(Data records)
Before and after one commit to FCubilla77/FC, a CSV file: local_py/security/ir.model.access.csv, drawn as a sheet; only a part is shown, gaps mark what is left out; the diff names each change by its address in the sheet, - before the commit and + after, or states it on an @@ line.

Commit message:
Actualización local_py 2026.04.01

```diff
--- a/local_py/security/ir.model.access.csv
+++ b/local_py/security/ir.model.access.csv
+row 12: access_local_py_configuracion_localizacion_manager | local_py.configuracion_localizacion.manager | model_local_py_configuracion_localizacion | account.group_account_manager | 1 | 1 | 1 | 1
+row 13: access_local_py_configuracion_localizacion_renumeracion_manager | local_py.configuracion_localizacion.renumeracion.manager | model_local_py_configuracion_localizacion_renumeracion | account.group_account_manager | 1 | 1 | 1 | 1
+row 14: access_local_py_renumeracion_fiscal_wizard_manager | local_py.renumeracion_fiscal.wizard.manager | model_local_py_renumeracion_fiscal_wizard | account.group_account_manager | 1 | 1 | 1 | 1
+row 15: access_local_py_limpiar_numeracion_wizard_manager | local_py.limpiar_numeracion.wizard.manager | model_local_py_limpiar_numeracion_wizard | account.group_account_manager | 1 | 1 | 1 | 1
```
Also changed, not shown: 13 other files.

==

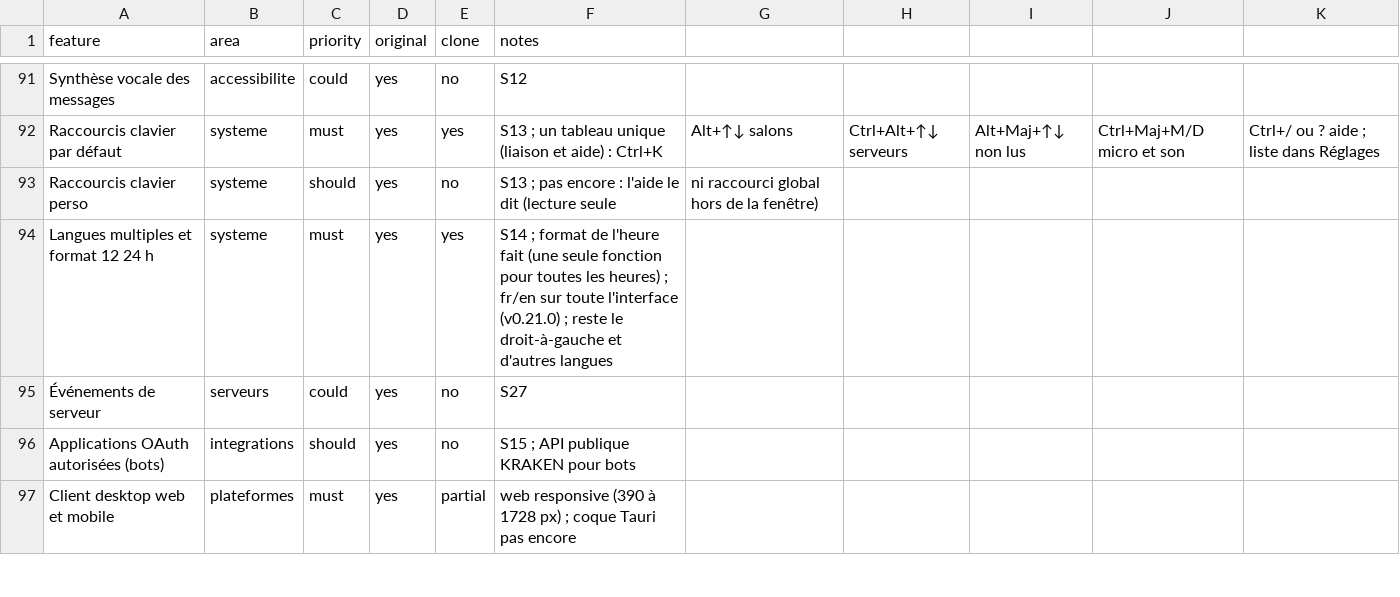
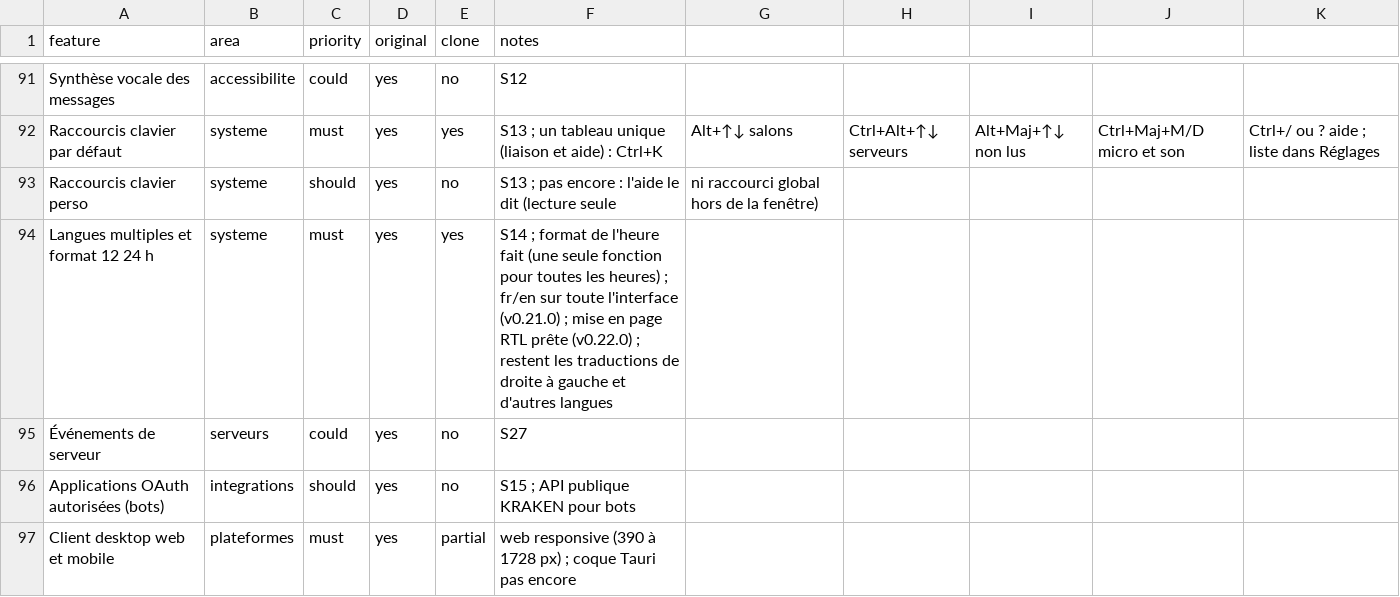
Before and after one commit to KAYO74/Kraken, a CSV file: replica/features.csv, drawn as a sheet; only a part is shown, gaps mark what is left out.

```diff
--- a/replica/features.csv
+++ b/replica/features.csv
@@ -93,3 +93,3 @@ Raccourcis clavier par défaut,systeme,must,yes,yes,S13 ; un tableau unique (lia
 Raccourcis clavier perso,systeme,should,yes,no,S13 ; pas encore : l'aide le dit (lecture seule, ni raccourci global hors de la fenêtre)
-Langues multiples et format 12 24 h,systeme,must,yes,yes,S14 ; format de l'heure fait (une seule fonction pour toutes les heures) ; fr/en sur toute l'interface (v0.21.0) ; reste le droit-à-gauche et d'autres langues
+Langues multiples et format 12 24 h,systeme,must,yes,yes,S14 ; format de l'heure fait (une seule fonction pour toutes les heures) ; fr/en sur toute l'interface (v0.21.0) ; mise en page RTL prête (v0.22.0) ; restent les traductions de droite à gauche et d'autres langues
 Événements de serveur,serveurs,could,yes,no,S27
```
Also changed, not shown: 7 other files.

--

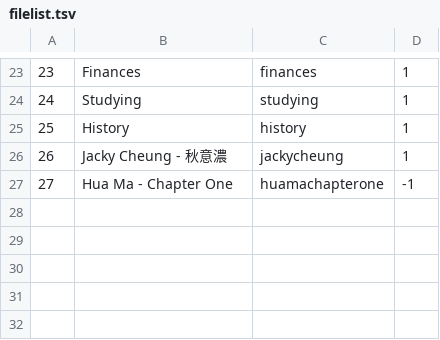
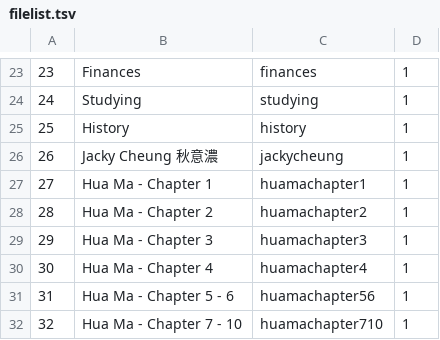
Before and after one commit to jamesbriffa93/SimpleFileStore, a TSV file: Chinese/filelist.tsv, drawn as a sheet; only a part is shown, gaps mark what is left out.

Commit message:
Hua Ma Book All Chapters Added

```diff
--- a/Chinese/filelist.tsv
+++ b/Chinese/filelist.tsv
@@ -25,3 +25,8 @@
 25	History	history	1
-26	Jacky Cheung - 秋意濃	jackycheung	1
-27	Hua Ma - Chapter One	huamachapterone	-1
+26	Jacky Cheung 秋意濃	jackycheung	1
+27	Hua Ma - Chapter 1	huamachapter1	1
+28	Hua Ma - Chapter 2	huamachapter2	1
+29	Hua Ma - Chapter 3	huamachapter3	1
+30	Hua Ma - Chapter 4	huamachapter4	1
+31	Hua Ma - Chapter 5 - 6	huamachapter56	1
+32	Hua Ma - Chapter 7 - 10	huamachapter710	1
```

## PROBLEM DESCRIPTION
Word for word, restate the lines above from the line containing "Before and after one commit to FCubilla77/FC, a" through the line containing "Also changed, not shown: 13 other files.", with both included and nothing else.

## ANSWER TO THE EXERCISE
Before and after one commit to FCubilla77/FC, a CSV file: local_py/security/ir.model.access.csv, drawn as a sheet; only a part is shown, gaps mark what is left out; the diff names each change by its address in the sheet, - before the commit and + after, or states it on an @@ line.

Commit message:
Actualización local_py 2026.04.01

```diff
--- a/local_py/security/ir.model.access.csv
+++ b/local_py/security/ir.model.access.csv
+row 12: access_local_py_configuracion_localizacion_manager | local_py.configuracion_localizacion.manager | model_local_py_configuracion_localizacion | account.group_account_manager | 1 | 1 | 1 | 1
+row 13: access_local_py_configuracion_localizacion_renumeracion_manager | local_py.configuracion_localizacion.renumeracion.manager | model_local_py_configuracion_localizacion_renumeracion | account.group_account_manager | 1 | 1 | 1 | 1
+row 14: access_local_py_renumeracion_fiscal_wizard_manager | local_py.renumeracion_fiscal.wizard.manager | model_local_py_renumeracion_fiscal_wizard | account.group_account_manager | 1 | 1 | 1 | 1
+row 15: access_local_py_limpiar_numeracion_wizard_manager | local_py.limpiar_numeracion.wizard.manager | model_local_py_limpiar_numeracion_wizard | account.group_account_manager | 1 | 1 | 1 | 1
```
Also changed, not shown: 13 other files.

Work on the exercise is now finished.